Task to complete »
Lines with the word "cell" in them must be copied from the records below.

Records shown »
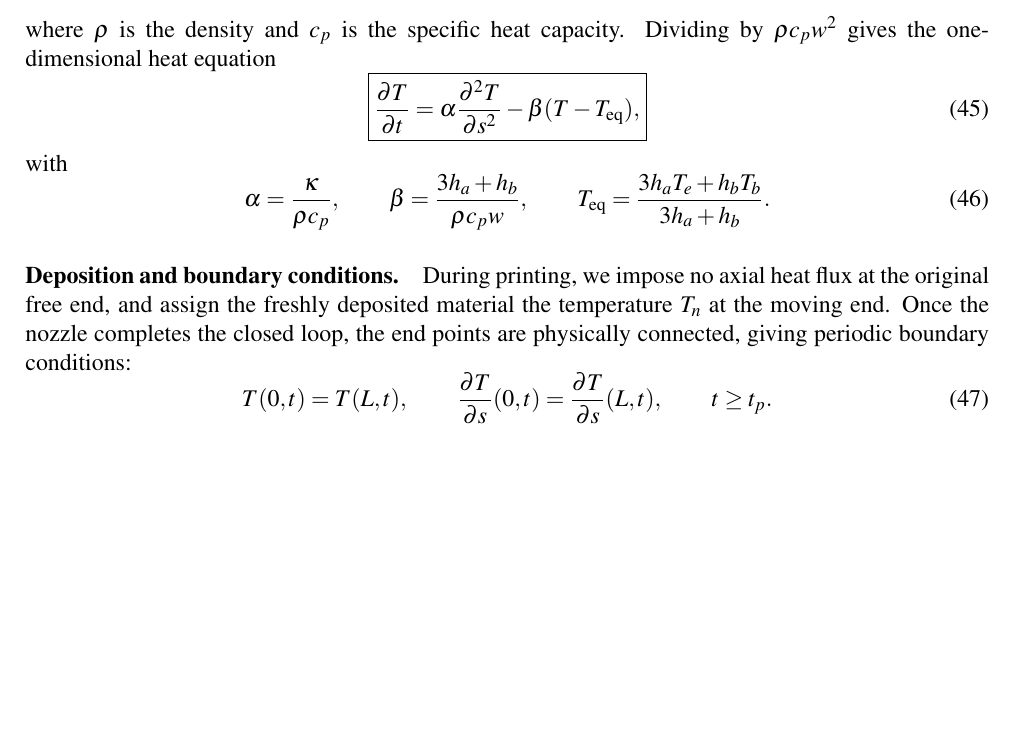
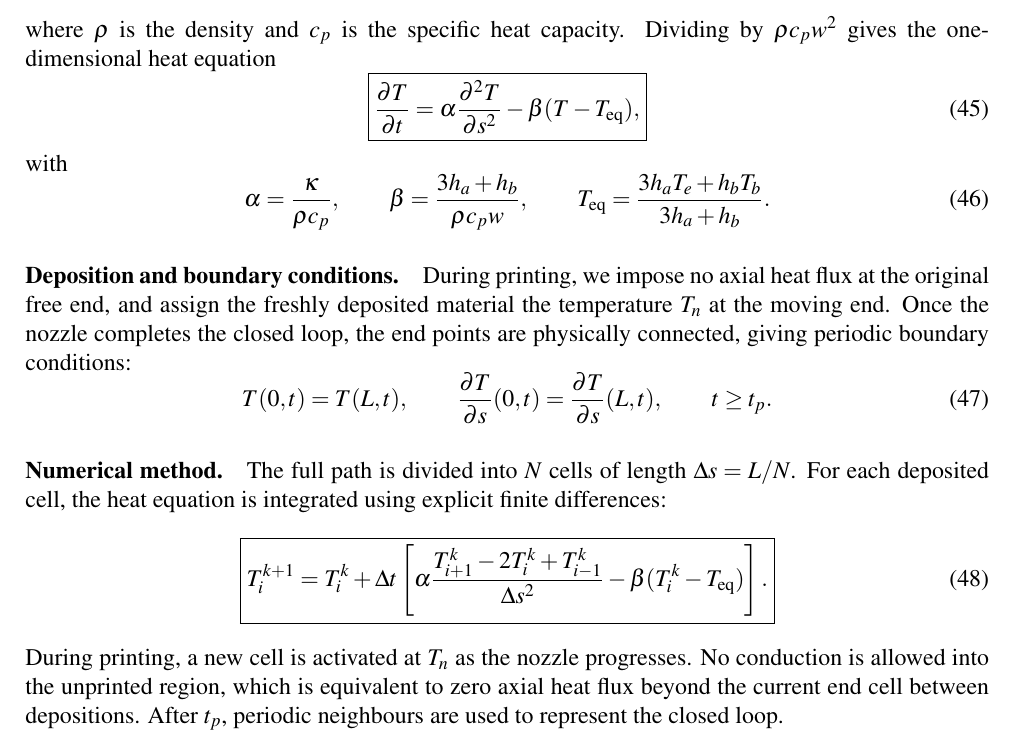
Before and after one commit to emzoughi/Mini-Project-MDS, a LaTeX document (main.tex): part of page 9 of 9, cut so that both start at the same text, the shorter picture padded with empty space. Compiled offline with pdfLaTeX.

Commit message:
update 1.6

```diff
--- a/main.tex
+++ b/main.tex
@@ -563,6 +563,19 @@ During printing, we impose no axial heat flux at the original free end, and assi
     =\frac{\partial T}{\partial s}(L,t), \qquad t\ge t_p.
 \end{equation}
 
+\paragraph{Numerical method.}
+The full path is divided into $N$ cells of length $\Delta s=L/N$. For each deposited cell, the heat equation is integrated using explicit finite differences:
+\begin{equation}
+\boxed{
+T_i^{k+1}=T_i^k+\Delta t\left[
+\alpha\frac{T_{i+1}^k-2T_i^k+T_{i-1}^k}{\Delta s^2}
+-\beta(T_i^k-T_{\mathrm{eq}})
+\right].
+}
+\label{eq:q16discrete}
+\end{equation}
+During printing, a new cell is activated at $T_n$ as the nozzle progresses. No conduction is allowed into the unprinted region, which is equivalent to zero axial heat flux beyond the current end cell between depositions. After $t_p$, periodic neighbours are used to represent the closed loop.
+
 
 
 
```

Written reply »
+The full path is divided into $N$ cells of length $\Delta s=L/N$. For each deposited cell, the heat equation is integrated using explicit finite differences:
+During printing, a new cell is activated at $T_n$ as the nozzle progresses. No conduction is allowed into the unprinted region, which is equivalent to zero axial heat flux beyond the current end cell between depositions. After $t_p$, periodic neighbours are used to represent the closed loop.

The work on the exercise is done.